“Healthiest Wisconsin 2020: Everyone Living Better, Longer” is a bold vision reflecting the plan’s goals—to improve health across the life span and eliminate health disparities. The state Department of Health Services is required by legislation to produce a public health agenda for the state at least every ten years.
The document is not only a state health plan but also an ongoing process using science, quality improvement, partnerships, and large-scale community engagement. More than 1,500 people advised, created, and helped to develop the plan.
The plan identifies 23 focus areas to be addressed by public health systems and state communities in the next decade. There are 9 infrastructure focus areas and 12 health focus areas. The infrastructure focus area “Systems to Manage and Share Health Information and Knowledge” discusses present HIT activities and future objectives.
This focus area reports that the state has many health information technologies in place or coming online shortly. The plan emphasizes the need to improve systems that support health, such as research, health literacy, sustainable funding, partnerships and information systems.
However, while progress has been made, there still remains a great deal to be accomplished before Wisconsin has an integrated electronic public health infrastructure capable of delivering statewide and community level data.
According to the plan, Wisconsin has made headway in implementing health information technology and so far has:
• Implemented data systems to support immunizations, vital records, communicable disease surveillance, electronic laboratory reporting, business intelligence, maternal and child health, environmental tracking, and the Women, Infants and Children Program
• Provides hospital admission, discharge, and transfer data for monitoring emerging health threats in southeast Wisconsin and then sent to state and local health departments through the Wisconsin Health Information Exchange
• Made available statewide healthcare claims with data spanning multiple systems and settings available to state and local health departments through the Wisconsin Health Information Organization
However, according to the report, in spite of the progress, funding to support the major public health data systems, is uncertain from year to year and often has to meet specific program objectives set by federal government agencies. So therefore, public health departments often have little discretion on which information technology initiatives to pursue.
Also specific programs often have access to good quality data about their activities but this is not universally true. Complicated data-use agreements often pose barriers to data access and integration and sometimes, the data many not be complete.

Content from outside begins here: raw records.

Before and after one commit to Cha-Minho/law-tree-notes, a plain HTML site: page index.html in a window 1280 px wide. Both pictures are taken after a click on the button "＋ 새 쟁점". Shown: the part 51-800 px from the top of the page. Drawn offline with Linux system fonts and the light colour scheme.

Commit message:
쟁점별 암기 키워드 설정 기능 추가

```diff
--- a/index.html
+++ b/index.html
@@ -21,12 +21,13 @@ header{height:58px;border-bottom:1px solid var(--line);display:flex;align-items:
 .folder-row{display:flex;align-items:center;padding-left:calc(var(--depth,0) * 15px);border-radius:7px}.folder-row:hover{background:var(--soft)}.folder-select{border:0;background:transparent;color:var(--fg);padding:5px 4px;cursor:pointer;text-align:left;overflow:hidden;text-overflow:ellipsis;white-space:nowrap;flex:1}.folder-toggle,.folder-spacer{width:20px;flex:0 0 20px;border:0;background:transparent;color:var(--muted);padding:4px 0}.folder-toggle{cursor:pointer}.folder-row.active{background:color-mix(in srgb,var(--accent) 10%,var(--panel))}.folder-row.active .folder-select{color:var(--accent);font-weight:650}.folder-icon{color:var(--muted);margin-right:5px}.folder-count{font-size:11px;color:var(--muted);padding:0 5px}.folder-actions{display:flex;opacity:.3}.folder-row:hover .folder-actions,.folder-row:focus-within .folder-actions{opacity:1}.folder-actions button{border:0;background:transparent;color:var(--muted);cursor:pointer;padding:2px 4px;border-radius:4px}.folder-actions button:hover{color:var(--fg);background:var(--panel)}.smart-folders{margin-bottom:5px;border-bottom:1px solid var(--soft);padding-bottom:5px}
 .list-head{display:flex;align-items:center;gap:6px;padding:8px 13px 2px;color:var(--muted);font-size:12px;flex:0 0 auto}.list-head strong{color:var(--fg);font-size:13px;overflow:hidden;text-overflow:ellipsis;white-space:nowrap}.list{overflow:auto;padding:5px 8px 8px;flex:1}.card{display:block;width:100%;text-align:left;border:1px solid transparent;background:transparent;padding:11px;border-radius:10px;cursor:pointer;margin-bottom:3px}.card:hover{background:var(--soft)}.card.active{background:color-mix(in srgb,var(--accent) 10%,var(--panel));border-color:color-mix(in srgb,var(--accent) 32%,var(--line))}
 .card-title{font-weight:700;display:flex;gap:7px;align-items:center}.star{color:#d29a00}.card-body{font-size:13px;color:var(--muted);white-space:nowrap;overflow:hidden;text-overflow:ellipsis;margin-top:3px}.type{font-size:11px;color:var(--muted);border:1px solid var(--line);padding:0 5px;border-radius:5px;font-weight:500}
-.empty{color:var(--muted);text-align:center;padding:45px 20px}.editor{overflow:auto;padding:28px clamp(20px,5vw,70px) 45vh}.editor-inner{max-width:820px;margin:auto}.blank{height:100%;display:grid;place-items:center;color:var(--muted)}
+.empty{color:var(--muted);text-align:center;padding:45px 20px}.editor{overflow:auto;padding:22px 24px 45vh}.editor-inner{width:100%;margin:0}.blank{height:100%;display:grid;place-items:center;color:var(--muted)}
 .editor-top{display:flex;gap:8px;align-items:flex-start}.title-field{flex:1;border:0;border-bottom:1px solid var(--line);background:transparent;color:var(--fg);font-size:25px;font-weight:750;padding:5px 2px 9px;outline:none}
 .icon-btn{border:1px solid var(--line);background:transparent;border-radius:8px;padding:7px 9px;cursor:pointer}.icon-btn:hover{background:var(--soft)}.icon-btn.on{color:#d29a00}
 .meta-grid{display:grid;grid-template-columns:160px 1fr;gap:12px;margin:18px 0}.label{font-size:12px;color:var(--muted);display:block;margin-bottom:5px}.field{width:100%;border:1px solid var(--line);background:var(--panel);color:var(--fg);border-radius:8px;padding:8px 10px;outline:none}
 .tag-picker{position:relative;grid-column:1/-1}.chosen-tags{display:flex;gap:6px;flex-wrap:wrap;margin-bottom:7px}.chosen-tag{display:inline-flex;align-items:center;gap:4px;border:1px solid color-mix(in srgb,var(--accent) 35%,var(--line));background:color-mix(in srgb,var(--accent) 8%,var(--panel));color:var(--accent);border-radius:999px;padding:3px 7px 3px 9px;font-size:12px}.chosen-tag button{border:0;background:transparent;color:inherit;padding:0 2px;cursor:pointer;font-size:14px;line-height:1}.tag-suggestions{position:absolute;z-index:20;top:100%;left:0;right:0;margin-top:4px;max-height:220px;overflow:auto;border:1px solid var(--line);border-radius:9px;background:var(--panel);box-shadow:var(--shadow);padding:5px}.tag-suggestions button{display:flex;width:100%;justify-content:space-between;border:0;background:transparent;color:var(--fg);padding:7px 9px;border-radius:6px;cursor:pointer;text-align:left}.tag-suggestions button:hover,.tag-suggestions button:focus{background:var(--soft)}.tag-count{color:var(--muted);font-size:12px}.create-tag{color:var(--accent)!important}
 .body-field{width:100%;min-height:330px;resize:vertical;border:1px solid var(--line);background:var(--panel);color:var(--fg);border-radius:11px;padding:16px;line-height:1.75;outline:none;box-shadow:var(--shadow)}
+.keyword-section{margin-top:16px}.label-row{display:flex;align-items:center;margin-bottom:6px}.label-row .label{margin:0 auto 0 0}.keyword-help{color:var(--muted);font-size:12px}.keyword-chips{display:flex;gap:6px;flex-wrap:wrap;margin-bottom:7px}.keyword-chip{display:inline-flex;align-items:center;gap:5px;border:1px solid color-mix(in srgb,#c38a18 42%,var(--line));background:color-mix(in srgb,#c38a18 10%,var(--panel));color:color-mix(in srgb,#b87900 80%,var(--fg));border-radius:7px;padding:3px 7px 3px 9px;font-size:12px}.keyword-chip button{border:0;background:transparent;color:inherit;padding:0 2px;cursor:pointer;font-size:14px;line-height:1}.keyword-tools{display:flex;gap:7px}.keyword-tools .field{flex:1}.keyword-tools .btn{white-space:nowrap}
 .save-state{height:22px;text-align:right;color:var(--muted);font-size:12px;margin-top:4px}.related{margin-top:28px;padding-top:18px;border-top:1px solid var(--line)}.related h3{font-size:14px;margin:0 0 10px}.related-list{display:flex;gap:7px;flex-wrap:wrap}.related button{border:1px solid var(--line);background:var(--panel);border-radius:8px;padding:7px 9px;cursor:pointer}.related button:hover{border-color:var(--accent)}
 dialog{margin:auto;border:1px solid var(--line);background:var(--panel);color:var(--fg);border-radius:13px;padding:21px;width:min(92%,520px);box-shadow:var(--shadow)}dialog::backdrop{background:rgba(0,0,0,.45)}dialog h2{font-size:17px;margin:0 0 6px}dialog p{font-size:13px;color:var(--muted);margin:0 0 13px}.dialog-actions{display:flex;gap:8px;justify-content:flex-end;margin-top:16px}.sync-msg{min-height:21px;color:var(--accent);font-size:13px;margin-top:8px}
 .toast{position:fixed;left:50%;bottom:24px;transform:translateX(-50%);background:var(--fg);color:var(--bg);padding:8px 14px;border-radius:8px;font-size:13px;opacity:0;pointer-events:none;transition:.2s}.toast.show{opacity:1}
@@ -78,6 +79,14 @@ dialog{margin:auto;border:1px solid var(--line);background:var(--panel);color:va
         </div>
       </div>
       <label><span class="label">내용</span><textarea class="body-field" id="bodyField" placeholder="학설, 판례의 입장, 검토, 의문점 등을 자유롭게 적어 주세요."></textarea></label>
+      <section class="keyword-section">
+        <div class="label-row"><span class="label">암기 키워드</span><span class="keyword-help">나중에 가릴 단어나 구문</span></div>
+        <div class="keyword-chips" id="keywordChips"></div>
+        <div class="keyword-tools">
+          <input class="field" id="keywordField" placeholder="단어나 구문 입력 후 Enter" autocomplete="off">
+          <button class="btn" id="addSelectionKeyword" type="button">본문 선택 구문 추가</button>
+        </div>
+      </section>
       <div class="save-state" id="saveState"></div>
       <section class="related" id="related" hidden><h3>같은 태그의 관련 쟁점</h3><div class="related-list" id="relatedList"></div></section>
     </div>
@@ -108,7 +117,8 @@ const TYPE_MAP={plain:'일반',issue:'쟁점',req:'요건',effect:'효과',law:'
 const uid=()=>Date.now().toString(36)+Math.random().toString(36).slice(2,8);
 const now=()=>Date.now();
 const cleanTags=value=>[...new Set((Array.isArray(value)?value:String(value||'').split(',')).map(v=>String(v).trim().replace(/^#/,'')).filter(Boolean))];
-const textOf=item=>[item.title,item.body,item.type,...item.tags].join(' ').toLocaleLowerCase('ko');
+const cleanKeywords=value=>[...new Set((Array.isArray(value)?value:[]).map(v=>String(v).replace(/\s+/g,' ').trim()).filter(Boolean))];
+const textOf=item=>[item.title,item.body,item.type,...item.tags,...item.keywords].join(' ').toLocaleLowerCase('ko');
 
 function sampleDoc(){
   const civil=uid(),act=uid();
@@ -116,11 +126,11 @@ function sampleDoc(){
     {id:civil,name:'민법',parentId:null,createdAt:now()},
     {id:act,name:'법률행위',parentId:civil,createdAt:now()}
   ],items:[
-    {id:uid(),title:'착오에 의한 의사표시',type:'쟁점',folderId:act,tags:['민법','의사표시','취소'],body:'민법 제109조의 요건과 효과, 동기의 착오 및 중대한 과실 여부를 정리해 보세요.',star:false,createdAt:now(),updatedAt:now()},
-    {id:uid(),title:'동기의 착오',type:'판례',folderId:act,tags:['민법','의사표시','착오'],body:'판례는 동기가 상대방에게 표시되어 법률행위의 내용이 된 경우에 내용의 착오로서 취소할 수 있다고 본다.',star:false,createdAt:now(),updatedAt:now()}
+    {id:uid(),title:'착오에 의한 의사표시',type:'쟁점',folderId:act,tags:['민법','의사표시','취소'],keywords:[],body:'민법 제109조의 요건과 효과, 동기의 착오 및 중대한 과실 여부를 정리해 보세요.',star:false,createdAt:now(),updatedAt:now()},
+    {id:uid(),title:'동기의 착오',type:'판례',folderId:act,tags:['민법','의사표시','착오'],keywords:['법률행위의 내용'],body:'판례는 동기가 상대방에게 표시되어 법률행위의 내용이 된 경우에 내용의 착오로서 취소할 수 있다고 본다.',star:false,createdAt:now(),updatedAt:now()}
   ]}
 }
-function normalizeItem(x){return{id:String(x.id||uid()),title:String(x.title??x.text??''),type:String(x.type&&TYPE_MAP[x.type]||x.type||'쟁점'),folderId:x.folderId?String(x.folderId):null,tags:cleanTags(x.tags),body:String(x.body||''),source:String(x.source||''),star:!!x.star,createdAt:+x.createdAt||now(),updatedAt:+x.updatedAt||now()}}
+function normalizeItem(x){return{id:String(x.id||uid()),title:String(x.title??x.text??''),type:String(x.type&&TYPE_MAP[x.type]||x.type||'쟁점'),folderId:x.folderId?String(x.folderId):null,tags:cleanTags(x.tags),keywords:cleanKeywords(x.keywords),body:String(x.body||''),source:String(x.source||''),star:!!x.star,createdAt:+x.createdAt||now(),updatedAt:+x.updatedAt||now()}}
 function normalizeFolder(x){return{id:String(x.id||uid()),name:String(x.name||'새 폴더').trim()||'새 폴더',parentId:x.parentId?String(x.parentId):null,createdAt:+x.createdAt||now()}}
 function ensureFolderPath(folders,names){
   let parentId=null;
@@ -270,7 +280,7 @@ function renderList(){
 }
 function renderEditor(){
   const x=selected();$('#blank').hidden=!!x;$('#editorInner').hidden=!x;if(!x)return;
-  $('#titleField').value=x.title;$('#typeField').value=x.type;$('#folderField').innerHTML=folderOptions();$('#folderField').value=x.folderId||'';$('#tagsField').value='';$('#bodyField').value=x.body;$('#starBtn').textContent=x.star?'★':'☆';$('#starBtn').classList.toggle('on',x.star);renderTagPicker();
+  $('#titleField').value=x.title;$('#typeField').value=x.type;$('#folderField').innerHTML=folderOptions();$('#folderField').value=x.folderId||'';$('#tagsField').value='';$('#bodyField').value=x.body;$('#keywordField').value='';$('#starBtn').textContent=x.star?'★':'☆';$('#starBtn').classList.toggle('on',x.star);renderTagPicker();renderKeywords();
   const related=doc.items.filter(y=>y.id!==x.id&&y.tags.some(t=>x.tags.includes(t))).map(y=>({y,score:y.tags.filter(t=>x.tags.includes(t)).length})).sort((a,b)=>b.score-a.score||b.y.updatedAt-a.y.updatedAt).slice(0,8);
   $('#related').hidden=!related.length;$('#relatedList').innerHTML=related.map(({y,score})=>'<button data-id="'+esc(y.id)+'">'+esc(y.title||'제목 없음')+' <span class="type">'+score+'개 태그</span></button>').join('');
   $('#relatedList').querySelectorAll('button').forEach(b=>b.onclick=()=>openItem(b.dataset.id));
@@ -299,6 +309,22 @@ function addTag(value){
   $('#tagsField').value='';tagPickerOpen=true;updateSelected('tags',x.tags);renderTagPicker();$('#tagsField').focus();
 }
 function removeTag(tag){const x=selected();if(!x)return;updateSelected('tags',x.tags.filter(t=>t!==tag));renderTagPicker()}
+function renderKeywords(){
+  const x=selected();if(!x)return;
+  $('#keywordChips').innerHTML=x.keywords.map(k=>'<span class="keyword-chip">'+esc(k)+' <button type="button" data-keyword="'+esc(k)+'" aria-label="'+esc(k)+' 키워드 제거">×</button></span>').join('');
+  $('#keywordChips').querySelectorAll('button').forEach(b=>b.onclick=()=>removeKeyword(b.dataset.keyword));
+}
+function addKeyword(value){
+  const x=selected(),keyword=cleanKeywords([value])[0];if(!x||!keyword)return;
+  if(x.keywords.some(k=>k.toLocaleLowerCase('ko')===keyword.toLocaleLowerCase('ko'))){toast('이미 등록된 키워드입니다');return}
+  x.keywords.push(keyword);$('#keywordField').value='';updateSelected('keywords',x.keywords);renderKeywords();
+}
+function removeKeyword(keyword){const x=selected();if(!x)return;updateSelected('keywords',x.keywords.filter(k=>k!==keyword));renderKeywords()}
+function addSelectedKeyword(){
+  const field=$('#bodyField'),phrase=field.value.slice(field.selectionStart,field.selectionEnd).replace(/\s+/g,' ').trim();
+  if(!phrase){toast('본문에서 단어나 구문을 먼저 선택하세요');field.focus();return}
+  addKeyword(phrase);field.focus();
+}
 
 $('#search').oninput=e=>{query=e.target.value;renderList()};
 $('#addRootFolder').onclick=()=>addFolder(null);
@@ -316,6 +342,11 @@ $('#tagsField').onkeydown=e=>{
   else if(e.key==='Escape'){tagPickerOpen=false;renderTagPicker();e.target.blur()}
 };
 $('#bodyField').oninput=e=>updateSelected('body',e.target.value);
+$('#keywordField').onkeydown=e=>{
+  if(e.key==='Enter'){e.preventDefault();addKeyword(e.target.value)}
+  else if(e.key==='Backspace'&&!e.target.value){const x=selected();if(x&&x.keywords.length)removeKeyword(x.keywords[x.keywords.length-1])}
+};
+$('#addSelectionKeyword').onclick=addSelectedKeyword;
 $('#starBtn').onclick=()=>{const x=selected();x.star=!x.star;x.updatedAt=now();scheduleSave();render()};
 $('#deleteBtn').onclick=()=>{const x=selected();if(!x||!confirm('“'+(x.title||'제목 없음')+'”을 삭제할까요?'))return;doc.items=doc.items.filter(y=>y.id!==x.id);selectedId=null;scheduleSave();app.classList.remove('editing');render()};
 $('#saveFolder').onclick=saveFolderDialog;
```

In other cases, the data in a given system can be of high quality and value to many program areas, but unavailable because of technical and/or programmatic limitations. As a result programs have difficulty developing a comprehensive picture of a given client or population group.
The state is striving by 2020 to have:
• Efficient, appropriate, and secure flow of electronic information among health information systems
• Access to a nationally certified electronic health record systems and health IT exchange available to all health consumers, providers, and public health officials
• Electronic health information systems to collect comparable data to allow for the measurement of the magnitude and trends of disparities in health outcomes
To view the report, go to www.dhs.wisconsin.gov/hw2020 or for questions, email Margaret Schmelzer, State Health Plan Director at DHSHW2020@wisconsin.gov.